▶ **Requirement**
Return all lines in the data where the string "mean" can be found.

▶ **Supplied data**
»»

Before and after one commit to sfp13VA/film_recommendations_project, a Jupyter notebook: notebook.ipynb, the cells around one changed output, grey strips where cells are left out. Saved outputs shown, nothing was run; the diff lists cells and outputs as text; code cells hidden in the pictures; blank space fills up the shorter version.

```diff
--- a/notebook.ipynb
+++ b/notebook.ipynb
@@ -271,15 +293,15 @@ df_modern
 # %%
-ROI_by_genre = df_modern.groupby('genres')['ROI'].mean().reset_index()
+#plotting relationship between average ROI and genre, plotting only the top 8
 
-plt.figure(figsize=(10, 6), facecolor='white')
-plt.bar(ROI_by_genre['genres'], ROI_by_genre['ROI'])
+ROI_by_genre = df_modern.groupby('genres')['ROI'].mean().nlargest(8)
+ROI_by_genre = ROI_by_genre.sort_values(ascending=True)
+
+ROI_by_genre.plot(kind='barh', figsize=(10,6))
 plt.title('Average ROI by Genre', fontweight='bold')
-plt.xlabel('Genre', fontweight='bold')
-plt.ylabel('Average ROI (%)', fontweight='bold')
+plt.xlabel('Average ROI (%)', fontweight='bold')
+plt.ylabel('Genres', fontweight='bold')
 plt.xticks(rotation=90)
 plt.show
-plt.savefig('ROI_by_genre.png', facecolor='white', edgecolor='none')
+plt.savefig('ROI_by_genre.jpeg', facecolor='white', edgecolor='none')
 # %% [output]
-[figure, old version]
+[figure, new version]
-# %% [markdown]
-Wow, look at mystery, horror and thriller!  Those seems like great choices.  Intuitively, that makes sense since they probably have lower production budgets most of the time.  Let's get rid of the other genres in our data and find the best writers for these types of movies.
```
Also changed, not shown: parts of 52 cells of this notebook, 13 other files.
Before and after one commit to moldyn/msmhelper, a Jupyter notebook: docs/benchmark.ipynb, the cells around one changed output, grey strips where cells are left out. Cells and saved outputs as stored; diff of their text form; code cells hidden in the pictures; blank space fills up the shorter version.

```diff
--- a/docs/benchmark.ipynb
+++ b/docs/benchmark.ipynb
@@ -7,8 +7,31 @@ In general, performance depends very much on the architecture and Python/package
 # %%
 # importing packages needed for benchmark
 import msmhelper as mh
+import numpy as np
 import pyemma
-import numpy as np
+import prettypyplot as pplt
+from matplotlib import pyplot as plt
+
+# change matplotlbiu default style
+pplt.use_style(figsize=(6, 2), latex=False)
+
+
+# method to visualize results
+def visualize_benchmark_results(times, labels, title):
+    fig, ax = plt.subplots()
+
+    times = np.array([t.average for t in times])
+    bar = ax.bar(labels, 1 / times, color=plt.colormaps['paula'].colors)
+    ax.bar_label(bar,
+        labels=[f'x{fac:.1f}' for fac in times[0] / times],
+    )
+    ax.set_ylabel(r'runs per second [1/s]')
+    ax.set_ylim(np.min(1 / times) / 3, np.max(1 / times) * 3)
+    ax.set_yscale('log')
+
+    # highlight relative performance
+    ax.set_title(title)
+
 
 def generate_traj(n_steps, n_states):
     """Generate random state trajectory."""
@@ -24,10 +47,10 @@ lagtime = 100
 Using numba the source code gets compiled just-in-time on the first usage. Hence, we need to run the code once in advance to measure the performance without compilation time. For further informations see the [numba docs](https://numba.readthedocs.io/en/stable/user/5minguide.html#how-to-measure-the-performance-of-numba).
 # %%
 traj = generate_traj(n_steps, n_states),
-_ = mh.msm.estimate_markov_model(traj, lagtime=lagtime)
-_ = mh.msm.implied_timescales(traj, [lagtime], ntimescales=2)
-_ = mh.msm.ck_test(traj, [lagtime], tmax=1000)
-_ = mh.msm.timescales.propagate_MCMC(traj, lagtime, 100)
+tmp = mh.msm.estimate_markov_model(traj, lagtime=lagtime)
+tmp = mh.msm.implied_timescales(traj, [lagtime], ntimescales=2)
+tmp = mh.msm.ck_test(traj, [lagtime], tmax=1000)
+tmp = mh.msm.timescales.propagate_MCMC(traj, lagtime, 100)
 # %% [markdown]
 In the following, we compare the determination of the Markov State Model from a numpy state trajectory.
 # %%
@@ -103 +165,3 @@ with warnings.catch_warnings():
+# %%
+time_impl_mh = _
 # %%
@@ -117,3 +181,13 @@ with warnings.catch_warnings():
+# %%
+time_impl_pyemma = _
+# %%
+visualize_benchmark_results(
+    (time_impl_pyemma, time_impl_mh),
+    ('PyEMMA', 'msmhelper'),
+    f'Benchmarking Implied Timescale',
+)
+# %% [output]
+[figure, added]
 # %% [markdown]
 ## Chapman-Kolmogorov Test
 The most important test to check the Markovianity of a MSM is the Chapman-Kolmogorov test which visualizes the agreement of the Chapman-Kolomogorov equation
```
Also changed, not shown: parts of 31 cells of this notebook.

««

▶ **Completed task**
-ROI_by_genre = df_modern.groupby('genres')['ROI'].mean().reset_index()
+ROI_by_genre = df_modern.groupby('genres')['ROI'].mean().nlargest(8)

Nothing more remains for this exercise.